Action item:
Please repeat all the entries. Nothing may differ.

(Front-end code change data)
########################################

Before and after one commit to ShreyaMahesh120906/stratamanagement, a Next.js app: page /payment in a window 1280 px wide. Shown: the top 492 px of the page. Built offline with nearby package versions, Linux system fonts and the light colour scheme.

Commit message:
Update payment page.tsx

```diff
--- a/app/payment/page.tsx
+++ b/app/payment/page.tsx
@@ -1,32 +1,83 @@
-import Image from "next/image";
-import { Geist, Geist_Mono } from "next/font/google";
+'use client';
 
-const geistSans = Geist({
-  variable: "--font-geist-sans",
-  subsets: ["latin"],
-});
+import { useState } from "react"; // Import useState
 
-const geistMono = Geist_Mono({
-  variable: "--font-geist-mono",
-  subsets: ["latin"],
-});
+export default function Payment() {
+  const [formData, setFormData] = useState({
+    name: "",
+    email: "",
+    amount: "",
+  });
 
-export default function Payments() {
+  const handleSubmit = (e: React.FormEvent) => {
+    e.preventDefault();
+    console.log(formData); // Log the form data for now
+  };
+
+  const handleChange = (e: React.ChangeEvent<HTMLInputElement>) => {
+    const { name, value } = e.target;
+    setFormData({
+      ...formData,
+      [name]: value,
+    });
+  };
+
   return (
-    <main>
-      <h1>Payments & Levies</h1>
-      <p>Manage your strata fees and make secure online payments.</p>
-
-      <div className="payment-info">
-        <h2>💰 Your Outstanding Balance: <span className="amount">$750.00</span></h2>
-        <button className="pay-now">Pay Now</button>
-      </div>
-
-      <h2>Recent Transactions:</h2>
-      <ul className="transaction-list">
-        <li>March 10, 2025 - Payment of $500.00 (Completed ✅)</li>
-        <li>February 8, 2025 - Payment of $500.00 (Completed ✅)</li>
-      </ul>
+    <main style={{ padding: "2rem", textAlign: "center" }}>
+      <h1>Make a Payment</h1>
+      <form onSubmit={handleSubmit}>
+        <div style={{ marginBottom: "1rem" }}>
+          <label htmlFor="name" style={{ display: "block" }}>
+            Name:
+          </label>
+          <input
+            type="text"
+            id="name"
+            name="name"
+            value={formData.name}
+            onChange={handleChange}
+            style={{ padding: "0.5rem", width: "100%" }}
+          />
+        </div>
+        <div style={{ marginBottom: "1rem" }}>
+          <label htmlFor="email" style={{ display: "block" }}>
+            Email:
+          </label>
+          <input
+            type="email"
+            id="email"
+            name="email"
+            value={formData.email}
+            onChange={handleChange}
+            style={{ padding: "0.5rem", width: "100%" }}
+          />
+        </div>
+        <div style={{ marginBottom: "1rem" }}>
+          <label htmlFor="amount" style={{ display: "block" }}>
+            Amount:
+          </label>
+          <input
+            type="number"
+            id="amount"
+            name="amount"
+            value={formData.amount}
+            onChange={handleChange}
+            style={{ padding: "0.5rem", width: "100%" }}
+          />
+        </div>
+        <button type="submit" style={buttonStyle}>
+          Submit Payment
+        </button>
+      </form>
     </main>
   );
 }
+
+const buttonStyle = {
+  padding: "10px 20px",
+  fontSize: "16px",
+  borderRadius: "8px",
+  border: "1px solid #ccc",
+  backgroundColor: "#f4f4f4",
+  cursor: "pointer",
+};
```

########################################

Result for this task:
Before and after one commit to ShreyaMahesh120906/stratamanagement, a Next.js app: page /payment in a window 1280 px wide. Shown: the top 492 px of the page. Built offline with nearby package versions, Linux system fonts and the light colour scheme.

Commit message:
Update payment page.tsx

```diff
--- a/app/payment/page.tsx
+++ b/app/payment/page.tsx
@@ -1,32 +1,83 @@
-import Image from "next/image";
-import { Geist, Geist_Mono } from "next/font/google";
+'use client';
 
-const geistSans = Geist({
-  variable: "--font-geist-sans",
-  subsets: ["latin"],
-});
+import { useState } from "react"; // Import useState
 
-const geistMono = Geist_Mono({
-  variable: "--font-geist-mono",
-  subsets: ["latin"],
-});
+export default function Payment() {
+  const [formData, setFormData] = useState({
+    name: "",
+    email: "",
+    amount: "",
+  });
 
-export default function Payments() {
+  const handleSubmit = (e: React.FormEvent) => {
+    e.preventDefault();
+    console.log(formData); // Log the form data for now
+  };
+
+  const handleChange = (e: React.ChangeEvent<HTMLInputElement>) => {
+    const { name, value } = e.target;
+    setFormData({
+      ...formData,
+      [name]: value,
+    });
+  };
+
   return (
-    <main>
-      <h1>Payments & Levies</h1>
-      <p>Manage your strata fees and make secure online payments.</p>
-
-      <div className="payment-info">
-        <h2>💰 Your Outstanding Balance: <span className="amount">$750.00</span></h2>
-        <button className="pay-now">Pay Now</button>
-      </div>
-
-      <h2>Recent Transactions:</h2>
-      <ul className="transaction-list">
-        <li>March 10, 2025 - Payment of $500.00 (Completed ✅)</li>
-        <li>February 8, 2025 - Payment of $500.00 (Completed ✅)</li>
-      </ul>
+    <main style={{ padding: "2rem", textAlign: "center" }}>
+      <h1>Make a Payment</h1>
+      <form onSubmit={handleSubmit}>
+        <div style={{ marginBottom: "1rem" }}>
+          <label htmlFor="name" style={{ display: "block" }}>
+            Name:
+          </label>
+          <input
+            type="text"
+            id="name"
+            name="name"
+            value={formData.name}
+            onChange={handleChange}
+            style={{ padding: "0.5rem", width: "100%" }}
+          />
+        </div>
+        <div style={{ marginBottom: "1rem" }}>
+          <label htmlFor="email" style={{ display: "block" }}>
+            Email:
+          </label>
+          <input
+            type="email"
+            id="email"
+            name="email"
+            value={formData.email}
+            onChange={handleChange}
+            style={{ padding: "0.5rem", width: "100%" }}
+          />
+        </div>
+        <div style={{ marginBottom: "1rem" }}>
+          <label htmlFor="amount" style={{ display: "block" }}>
+            Amount:
+          </label>
+          <input
+            type="number"
+            id="amount"
+            name="amount"
+            value={formData.amount}
+            onChange={handleChange}
+            style={{ padding: "0.5rem", width: "100%" }}
+          />
+        </div>
+        <button type="submit" style={buttonStyle}>
+          Submit Payment
+        </button>
+      </form>
     </main>
   );
 }
+
+const buttonStyle = {
+  padding: "10px 20px",
+  fontSize: "16px",
+  borderRadius: "8px",
+  border: "1px solid #ccc",
+  backgroundColor: "#f4f4f4",
+  cursor: "pointer",
+};
```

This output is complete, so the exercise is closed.